*** MATERIALS PROVIDED ***
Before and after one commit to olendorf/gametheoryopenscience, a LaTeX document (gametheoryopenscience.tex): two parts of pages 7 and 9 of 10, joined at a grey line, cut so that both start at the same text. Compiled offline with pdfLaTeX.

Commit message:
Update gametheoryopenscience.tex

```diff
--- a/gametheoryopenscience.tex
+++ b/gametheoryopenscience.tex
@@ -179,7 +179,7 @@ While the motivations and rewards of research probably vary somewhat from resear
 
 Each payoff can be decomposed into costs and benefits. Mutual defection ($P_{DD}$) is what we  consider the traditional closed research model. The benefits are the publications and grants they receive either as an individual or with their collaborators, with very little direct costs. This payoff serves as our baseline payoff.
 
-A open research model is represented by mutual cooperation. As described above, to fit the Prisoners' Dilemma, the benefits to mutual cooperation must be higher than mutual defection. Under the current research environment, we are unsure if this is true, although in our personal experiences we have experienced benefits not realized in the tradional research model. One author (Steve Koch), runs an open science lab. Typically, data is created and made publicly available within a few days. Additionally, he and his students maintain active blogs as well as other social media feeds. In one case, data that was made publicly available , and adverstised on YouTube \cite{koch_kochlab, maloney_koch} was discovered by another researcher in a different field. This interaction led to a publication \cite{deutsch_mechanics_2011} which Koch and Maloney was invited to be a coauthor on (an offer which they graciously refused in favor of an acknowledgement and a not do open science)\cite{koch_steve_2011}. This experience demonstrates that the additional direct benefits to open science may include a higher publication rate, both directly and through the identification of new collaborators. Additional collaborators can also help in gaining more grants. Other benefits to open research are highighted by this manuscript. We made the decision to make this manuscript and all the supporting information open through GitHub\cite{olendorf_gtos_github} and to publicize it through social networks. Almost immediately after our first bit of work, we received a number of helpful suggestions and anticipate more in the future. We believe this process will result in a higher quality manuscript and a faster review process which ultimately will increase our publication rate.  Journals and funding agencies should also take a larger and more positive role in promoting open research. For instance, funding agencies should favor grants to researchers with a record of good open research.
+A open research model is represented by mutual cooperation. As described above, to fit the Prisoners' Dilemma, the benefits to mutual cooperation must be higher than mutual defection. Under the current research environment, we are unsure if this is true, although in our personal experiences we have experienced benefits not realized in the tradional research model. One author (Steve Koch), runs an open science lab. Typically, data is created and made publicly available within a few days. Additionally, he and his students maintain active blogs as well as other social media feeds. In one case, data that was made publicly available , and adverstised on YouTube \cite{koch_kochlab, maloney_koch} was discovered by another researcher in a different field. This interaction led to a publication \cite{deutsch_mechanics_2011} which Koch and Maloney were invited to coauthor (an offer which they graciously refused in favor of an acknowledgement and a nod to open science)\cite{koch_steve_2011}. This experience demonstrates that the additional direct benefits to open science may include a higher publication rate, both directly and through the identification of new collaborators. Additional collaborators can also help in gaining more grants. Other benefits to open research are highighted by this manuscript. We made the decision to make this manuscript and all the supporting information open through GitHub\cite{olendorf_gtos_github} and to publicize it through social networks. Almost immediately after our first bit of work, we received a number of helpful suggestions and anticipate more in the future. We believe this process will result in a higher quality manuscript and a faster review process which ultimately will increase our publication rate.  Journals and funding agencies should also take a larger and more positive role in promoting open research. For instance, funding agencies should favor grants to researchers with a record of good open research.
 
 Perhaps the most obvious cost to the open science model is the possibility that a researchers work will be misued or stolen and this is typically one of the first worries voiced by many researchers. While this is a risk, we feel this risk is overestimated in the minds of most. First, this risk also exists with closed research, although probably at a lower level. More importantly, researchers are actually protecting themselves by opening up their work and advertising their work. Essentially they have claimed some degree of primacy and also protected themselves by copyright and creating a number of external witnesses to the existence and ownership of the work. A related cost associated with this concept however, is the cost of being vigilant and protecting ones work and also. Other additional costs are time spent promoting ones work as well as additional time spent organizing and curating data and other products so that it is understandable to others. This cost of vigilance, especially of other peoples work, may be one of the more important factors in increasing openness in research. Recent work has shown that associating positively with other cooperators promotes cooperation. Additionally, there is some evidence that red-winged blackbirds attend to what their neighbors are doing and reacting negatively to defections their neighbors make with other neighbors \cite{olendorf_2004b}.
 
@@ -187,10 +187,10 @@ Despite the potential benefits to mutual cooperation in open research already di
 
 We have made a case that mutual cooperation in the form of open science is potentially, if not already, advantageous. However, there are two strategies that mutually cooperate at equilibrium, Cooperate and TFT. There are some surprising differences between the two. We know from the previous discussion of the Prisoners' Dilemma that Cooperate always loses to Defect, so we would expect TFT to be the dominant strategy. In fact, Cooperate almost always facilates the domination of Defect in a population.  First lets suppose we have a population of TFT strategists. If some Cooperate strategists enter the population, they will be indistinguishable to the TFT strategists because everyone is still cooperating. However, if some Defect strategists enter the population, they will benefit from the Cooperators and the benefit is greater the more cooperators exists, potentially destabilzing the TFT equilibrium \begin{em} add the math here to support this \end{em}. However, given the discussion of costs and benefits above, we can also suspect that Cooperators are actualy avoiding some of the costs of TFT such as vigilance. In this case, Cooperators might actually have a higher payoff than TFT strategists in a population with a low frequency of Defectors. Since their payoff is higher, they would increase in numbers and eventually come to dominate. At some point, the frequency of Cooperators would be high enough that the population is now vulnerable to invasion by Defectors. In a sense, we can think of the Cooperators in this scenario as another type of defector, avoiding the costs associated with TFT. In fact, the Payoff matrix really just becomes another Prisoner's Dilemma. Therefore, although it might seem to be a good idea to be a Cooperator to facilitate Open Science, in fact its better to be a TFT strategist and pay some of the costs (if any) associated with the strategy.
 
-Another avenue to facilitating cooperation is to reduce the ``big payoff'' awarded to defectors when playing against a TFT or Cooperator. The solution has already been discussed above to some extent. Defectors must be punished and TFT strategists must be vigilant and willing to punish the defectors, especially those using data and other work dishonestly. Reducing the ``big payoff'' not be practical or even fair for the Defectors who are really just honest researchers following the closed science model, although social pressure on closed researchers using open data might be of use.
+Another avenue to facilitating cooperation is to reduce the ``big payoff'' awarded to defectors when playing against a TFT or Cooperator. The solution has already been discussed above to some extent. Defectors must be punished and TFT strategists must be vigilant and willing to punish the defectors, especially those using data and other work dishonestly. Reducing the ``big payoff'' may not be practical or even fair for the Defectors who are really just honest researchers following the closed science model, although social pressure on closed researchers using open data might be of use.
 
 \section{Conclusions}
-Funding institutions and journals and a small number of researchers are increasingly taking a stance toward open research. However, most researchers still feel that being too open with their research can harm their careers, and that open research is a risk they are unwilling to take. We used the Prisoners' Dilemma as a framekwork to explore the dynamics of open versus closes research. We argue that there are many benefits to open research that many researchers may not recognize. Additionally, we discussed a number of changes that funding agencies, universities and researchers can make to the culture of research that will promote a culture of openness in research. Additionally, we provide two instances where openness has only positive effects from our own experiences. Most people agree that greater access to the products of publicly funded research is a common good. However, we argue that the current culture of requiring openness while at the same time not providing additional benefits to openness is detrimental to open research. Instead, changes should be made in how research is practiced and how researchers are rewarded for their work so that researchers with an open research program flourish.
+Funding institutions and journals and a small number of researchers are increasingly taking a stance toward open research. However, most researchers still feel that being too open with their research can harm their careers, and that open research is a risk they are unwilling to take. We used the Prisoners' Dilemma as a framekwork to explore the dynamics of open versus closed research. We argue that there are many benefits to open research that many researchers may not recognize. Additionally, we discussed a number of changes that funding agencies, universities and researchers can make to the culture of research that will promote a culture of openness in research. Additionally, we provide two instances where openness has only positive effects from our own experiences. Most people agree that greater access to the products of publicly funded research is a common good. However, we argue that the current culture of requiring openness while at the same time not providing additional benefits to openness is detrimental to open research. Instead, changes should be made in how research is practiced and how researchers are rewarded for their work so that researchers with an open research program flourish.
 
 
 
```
***
Search the data above for lines holding "gametheoryopenscience" and copy each of them.

Before and after one commit to olendorf/gametheoryopenscience, a LaTeX document (gametheoryopenscience.tex): two parts of pages 7 and 9 of 10, joined at a grey line, cut so that both start at the same text. Compiled offline with pdfLaTeX.
Update gametheoryopenscience.tex
--- a/gametheoryopenscience.tex
+++ b/gametheoryopenscience.tex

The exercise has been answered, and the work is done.